The Japanese hit novel “Fly, Daddy, Fly” is acclaimed for its witty portrayal of the sad situation of an ordinary man, who struggles to win back his status as a respectable father.
But the new domestic film “Fly, Daddy, Fly,” an adaptation of the Japanese novel, portrays only superficial charm without capturing the core elements of the original story.
Directed by Cho Jong-tae, the film revolves around Chang Ka-pil (played by Lee Moon-sik) in his 40s, who leads an ordinary life with his adorable wife and their 17-year-old daughter.
He faces a crisis when his daughter is severely beaten by a high school student boxer from a rich family and he finds there is nothing he can do.
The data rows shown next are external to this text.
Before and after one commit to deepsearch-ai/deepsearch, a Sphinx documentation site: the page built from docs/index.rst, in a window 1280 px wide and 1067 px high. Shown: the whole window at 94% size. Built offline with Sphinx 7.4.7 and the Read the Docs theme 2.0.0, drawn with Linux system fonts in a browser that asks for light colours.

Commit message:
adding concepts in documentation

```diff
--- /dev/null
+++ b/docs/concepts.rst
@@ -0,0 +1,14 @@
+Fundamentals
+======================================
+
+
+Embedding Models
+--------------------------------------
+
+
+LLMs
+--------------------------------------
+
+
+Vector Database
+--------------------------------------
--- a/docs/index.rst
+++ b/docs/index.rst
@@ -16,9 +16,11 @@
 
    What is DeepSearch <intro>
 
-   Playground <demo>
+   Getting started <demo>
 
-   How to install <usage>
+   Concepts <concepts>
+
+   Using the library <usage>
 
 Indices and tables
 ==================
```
To prove that he is not a coward and will do anything for his family, he decides to take revenge and physically beat up his daughter’s tormentor. For the seemingly impossible task, he asks Ko Sung-suk (by Lee Joon-ki), a rebellious high school student with talent for fighting, to train him.
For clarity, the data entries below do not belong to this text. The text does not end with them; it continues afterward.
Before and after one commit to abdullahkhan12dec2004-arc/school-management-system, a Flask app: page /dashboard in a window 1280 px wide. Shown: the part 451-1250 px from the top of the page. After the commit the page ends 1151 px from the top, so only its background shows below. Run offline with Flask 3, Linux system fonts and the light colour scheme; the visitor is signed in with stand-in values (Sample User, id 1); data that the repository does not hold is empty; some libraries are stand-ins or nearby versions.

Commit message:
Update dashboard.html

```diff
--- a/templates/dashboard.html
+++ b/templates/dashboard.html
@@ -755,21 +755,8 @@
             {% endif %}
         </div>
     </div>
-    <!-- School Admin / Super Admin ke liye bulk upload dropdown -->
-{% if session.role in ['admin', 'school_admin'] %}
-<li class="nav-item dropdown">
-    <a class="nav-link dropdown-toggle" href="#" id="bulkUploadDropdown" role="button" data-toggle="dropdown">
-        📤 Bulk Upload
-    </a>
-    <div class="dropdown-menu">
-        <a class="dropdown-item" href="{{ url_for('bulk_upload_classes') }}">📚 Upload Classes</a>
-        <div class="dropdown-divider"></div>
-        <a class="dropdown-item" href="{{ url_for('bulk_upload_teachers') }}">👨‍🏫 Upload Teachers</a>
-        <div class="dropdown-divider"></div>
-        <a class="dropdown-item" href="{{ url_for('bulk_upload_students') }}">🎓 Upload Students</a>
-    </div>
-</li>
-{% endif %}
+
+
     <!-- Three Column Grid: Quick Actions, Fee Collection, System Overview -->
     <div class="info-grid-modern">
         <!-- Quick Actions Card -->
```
The film attracted media attention and the public’s interest mainly because the nation’s heartthrob Lee Joon-ki was cast in the film.
He emerges from the image of his previous role of an effeminate court jester in the country’s most viewed film of all time, “King and the Clown,” by playing a physically much stronger and tougher role. But he fails to make a strong impression as he did in the first film.
As the film fails to explain why Ko has a rebellious personality, unlike the original book, Lee’s character appears only to act “cool” with many pretentious gestures.
The original character in the novel grows up as a Korean-Japanese in Japan, and experiences discrimination that alienates him from society. But in the film there are few clues as to why Ko has become an outsider.
What bothers audiences most is the impression that they are watching a two-hour commercial starring Lee. His character wears clothes and shoes of the same brand, unnecessarily highlighted, and the brand logos appear too often in the film.
But if you can lower your expectations about the “pretty” actor, you may find fun elements in the film.
As the story gradually unfolds, it actually turns out to be a movie focusing on actor Lee Moon-sik, who successfully portrays an ordinary fainthearted office worker with a strong affection for his family.
His role is fun to watch, and at the same time makes you think about ordinary fathers who desperately struggle for their families in countless small battles in everyday life.